WHAT NEEDS TO BE DONE
For the word "QWidget", return each line of the data in which it occurs.

*** Block opens ***

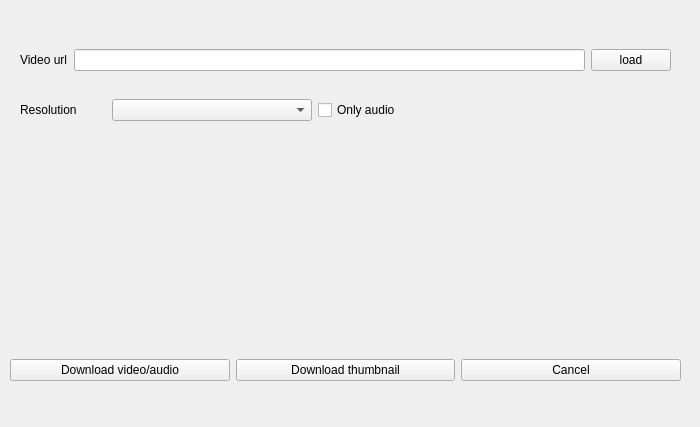
The window that mainWindow.ui (nickolay-frolov/VideoDownloader) describes before a commit, drawn with Qt 5.
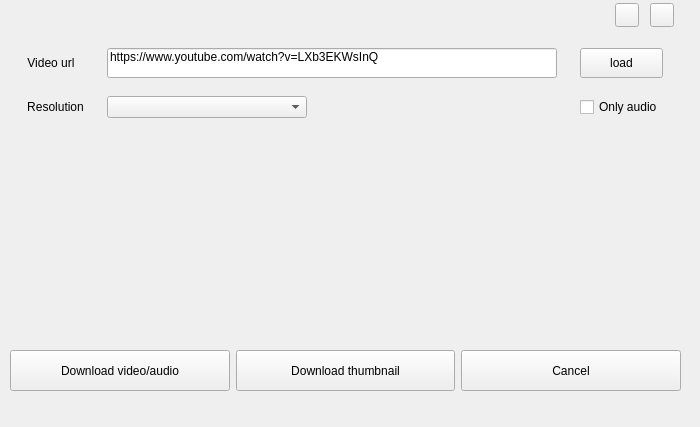
The same window after the commit.

What changed in the file:
```diff
--- a/mainWindow.ui
+++ b/mainWindow.ui
@@ -36,9 +36,9 @@
     <property name="geometry">
      <rect>
       <x>20</x>
-      <y>180</y>
+      <y>170</y>
       <width>261</width>
-      <height>151</height>
+      <height>161</height>
      </rect>
     </property>
     <property name="styleSheet">
@@ -52,14 +52,20 @@
     <property name="geometry">
      <rect>
       <x>10</x>
-      <y>330</y>
+      <y>350</y>
       <width>671</width>
-      <height>80</height>
+      <height>41</height>
      </rect>
     </property>
     <layout class="QHBoxLayout" name="horizontalLayout">
      <item>
       <widget class="QPushButton" name="download_video_btn">
+       <property name="sizePolicy">
+        <sizepolicy hsizetype="Minimum" vsizetype="Minimum">
+         <horstretch>0</horstretch>
+         <verstretch>0</verstretch>
+        </sizepolicy>
+       </property>
        <property name="text">
         <string>Download video/audio</string>
        </property>
@@ -67,6 +73,12 @@
      </item>
      <item>
       <widget class="QPushButton" name="download_thumbnail_btn">
+       <property name="sizePolicy">
+        <sizepolicy hsizetype="Minimum" vsizetype="Minimum">
+         <horstretch>0</horstretch>
+         <verstretch>0</verstretch>
+        </sizepolicy>
+       </property>
        <property name="text">
         <string>Download thumbnail</string>
        </property>
@@ -74,6 +86,12 @@
      </item>
      <item>
       <widget class="QPushButton" name="cancel_btn">
+       <property name="sizePolicy">
+        <sizepolicy hsizetype="Minimum" vsizetype="Minimum">
+         <horstretch>0</horstretch>
+         <verstretch>0</verstretch>
+        </sizepolicy>
+       </property>
        <property name="text">
         <string>Cancel</string>
        </property>
@@ -110,93 +128,6 @@
      <set>Qt::AlignBottom|Qt::AlignRight|Qt::AlignTrailing</set>
     </property>
    </widget>
-   <widget class="QWidget" name="horizontalLayoutWidget_2">
-    <property name="geometry">
-     <rect>
-      <x>20</x>
-      <y>20</y>
-      <width>651</width>
-      <height>80</height>
-     </rect>
-    </property>
-    <layout class="QHBoxLayout" name="horizontalLayout_3">
-     <item>
-      <widget class="QLabel" name="url_label">
-       <property name="sizePolicy">
-        <sizepolicy hsizetype="Fixed" vsizetype="Preferred">
-         <horstretch>0</horstretch>
-         <verstretch>0</verstretch>
-        </sizepolicy>
-       </property>
-       <property name="text">
-        <string>Video url</string>
-       </property>
-      </widget>
-     </item>
-     <item>
-      <widget class="QLineEdit" name="url_le">
-       <property name="focusPolicy">
-        <enum>Qt::StrongFocus</enum>
-       </property>
-      </widget>
-     </item>
-     <item>
-      <widget class="QPushButton" name="load_info_btn">
-       <property name="text">
-        <string>load</string>
-       </property>
-      </widget>
-     </item>
-    </layout>
-   </widget>
-   <widget class="QWidget" name="horizontalLayoutWidget_3">
-    <property name="geometry">
-     <rect>
-      <x>20</x>
-      <y>70</y>
-      <width>381</width>
-      <height>80</height>
-     </rect>
-    </property>
-    <layout class="QHBoxLayout" name="horizontalLayout_4">
-     <item>
-      <widget class="QLabel" name="res_label">
-       <property name="text">
-        <string>Resolution</string>
-       </property>
-      </widget>
-     </item>
-     <item>
-      <widget class="QComboBox" name="res_cb">
-       <property name="sizePolicy">
-        <sizepolicy hsizetype="Fixed" vsizetype="Fixed">
-         <horstretch>0</horstretch>
-         <verstretch>0</verstretch>
-        </sizepolicy>
-       </property>
-       <property name="minimumSize">
-        <size>
-         <width>200</width>
-         <height>0</height>
-        </size>
-       </property>
-      </widget>
-     </item>
-     <item>
-      <widget class="QCheckBox" name="audio_chb">
-       <property name="sizePolicy">
-        <sizepolicy hsizetype="Fixed" vsizetype="Fixed">
-         <horstretch>0</horstretch>
-         <verstretch>0</verstretch>
-        </sizepolicy>
-       </property>
-       <property name="text">
-        <string>Only audio</string>
-       </property>
-      </widget>
-     </item>
-    </layout>
-   </widget>
    <widget class="QWidget" name="verticalLayoutWidget">
     <property name="geometry">
      <rect>
@@ -250,6 +181,188 @@
      </item>
     </layout>
    </widget>
+   <widget class="QWidget" name="gridLayoutWidget">
+    <property name="geometry">
+     <rect>
+      <x>10</x>
+      <y>40</y>
+      <width>671</width>
+      <height>91</height>
+     </rect>
+    </property>
+    <layout class="QGridLayout" name="gridLayout">
+     <item row="0" column="0">
+      <widget class="QLabel" name="url_label">
+       <property name="sizePolicy">
+        <sizepolicy hsizetype="Fixed" vsizetype="Fixed">
+         <horstretch>0</horstretch>
+         <verstretch>0</verstretch>
+        </sizepolicy>
+       </property>
+       <property name="text">
+        <string>Video url</string>
+       </property>
+       <property name="alignment">
+        <set>Qt::AlignCenter</set>
+       </property>
+      </widget>
+     </item>
+     <item row="1" column="1">
+      <widget class="QComboBox" name="res_cb">
+       <property name="sizePolicy">
+        <sizepolicy hsizetype="Fixed" vsizetype="Fixed">
+         <horstretch>0</horstretch>
+         <verstretch>0</verstretch>
+        </sizepolicy>
+       </property>
+       <property name="minimumSize">
+        <size>
+         <width>200</width>
+         <height>0</height>
+        </size>
+       </property>
+      </widget>
+     </item>
+     <item row="0" column="1">
+      <widget class="QLineEdit" name="url_le">
+       <property name="sizePolicy">
+        <sizepolicy hsizetype="Preferred" vsizetype="Fixed">
+         <horstretch>0</horstretch>
+         <verstretch>0</verstretch>
+        </sizepolicy>
+       </property>
+       <property name="minimumSize">
+        <size>
+         <width>450</width>
+         <height>30</height>
+        </size>
+       </property>
+       <property name="focusPolicy">
+        <enum>Qt::StrongFocus</enum>
+       </property>
+       <property name="text">
+        <string>https://www.youtube.com/watch?v=LXb3EKWsInQ</string>
+       </property>
+       <property name="alignment">
+        <set>Qt::AlignLeading|Qt::AlignLeft|Qt::AlignTop</set>
+       </property>
+       <property name="dragEnabled">
+        <bool>true</bool>
+       </property>
+      </widget>
+     </item>
+     <item row="1" column="0">
+      <widget class="QLabel" name="res_label">
+       <property name="sizePolicy">
+        <sizepolicy hsizetype="Fixed" vsizetype="Fixed">
+         <horstretch>0</horstretch>
+         <verstretch>0</verstretch>
+        </sizepolicy>
+       </property>
+       <property name="text">
+        <string>Resolution</string>
+       </property>
+       <property name="alignment">
+        <set>Qt::AlignCenter</set>
+       </property>
+      </widget>
+     </item>
+     <item row="0" column="2">
+      <widget class="QPushButton" name="load_info_btn">
+       <property name="minimumSize">
+        <size>
+         <width>0</width>
+         <height>30</height>
+        </size>
+       </property>
+       <property name="text">
+        <string>load</string>
+       </property>
+      </widget>
+     </item>
+     <item row="1" column="2">
+      <widget class="QCheckBox" name="audio_chb">
+       <property name="sizePolicy">
+        <sizepolicy hsizetype="Fixed" vsizetype="Fixed">
+         <horstretch>0</horstretch>
+         <verstretch>0</verstretch>
+        </sizepolicy>
+       </property>
+       <property name="minimumSize">
+        <size>
+         <width>0</width>
+         <height>30</height>
+        </size>
+       </property>
+       <property name="text">
+        <string>Only audio</string>
+       </property>
+      </widget>
+     </item>
+    </layout>
+   </widget>
+   <widget class="QWidget" name="horizontalLayoutWidget_2">
+    <property name="geometry">
+     <rect>
+      <x>610</x>
+      <y>0</y>
+      <width>71</width>
+      <height>31</height>
+     </rect>
+    </property>
+    <layout class="QHBoxLayout" name="horizontalLayout_2">
+     <item>
+      <widget class="QPushButton" name="pushButton">
+       <property name="sizePolicy">
+        <sizepolicy hsizetype="Fixed" vsizetype="Fixed">
+         <horstretch>0</horstretch>
+         <verstretch>0</verstretch>
+        </sizepolicy>
+       </property>
+       <property name="minimumSize">
+        <size>
+         <width>16</width>
+         <height>16</height>
+        </size>
+       </property>
+       <property name="maximumSize">
+        <size>
+         <width>24</width>
+         <height>24</height>
+        </size>
+       </property>
+       <property name="text">
+        <string/>
+       </property>
+      </widget>
+     </item>
+     <item>
+      <widget class="QPushButton" name="pushButton_2">
+       <property name="sizePolicy">
+        <sizepolicy hsizetype="Fixed" vsizetype="Fixed">
+         <horstretch>0</horstretch>
+         <verstretch>0</verstretch>
+        </sizepolicy>
+       </property>
+       <property name="minimumSize">
+        <size>
+         <width>16</width>
+         <height>16</height>
+        </size>
+       </property>
+       <property name="maximumSize">
+        <size>
+         <width>24</width>
+         <height>24</height>
+        </size>
+       </property>
+       <property name="text">
+        <string/>
+       </property>
+      </widget>
+     </item>
+    </layout>
+   </widget>
   </widget>
  </widget>
  <resources/>
```
Left out of the diff: 8 changed lines with no effect on the pictures.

*** Block closes ***

SOLVED PROBLEM
-   <widget class="QWidget" name="horizontalLayoutWidget_2">
-   <widget class="QWidget" name="horizontalLayoutWidget_3">
    <widget class="QWidget" name="verticalLayoutWidget">
+   <widget class="QWidget" name="gridLayoutWidget">
+   <widget class="QWidget" name="horizontalLayoutWidget_2">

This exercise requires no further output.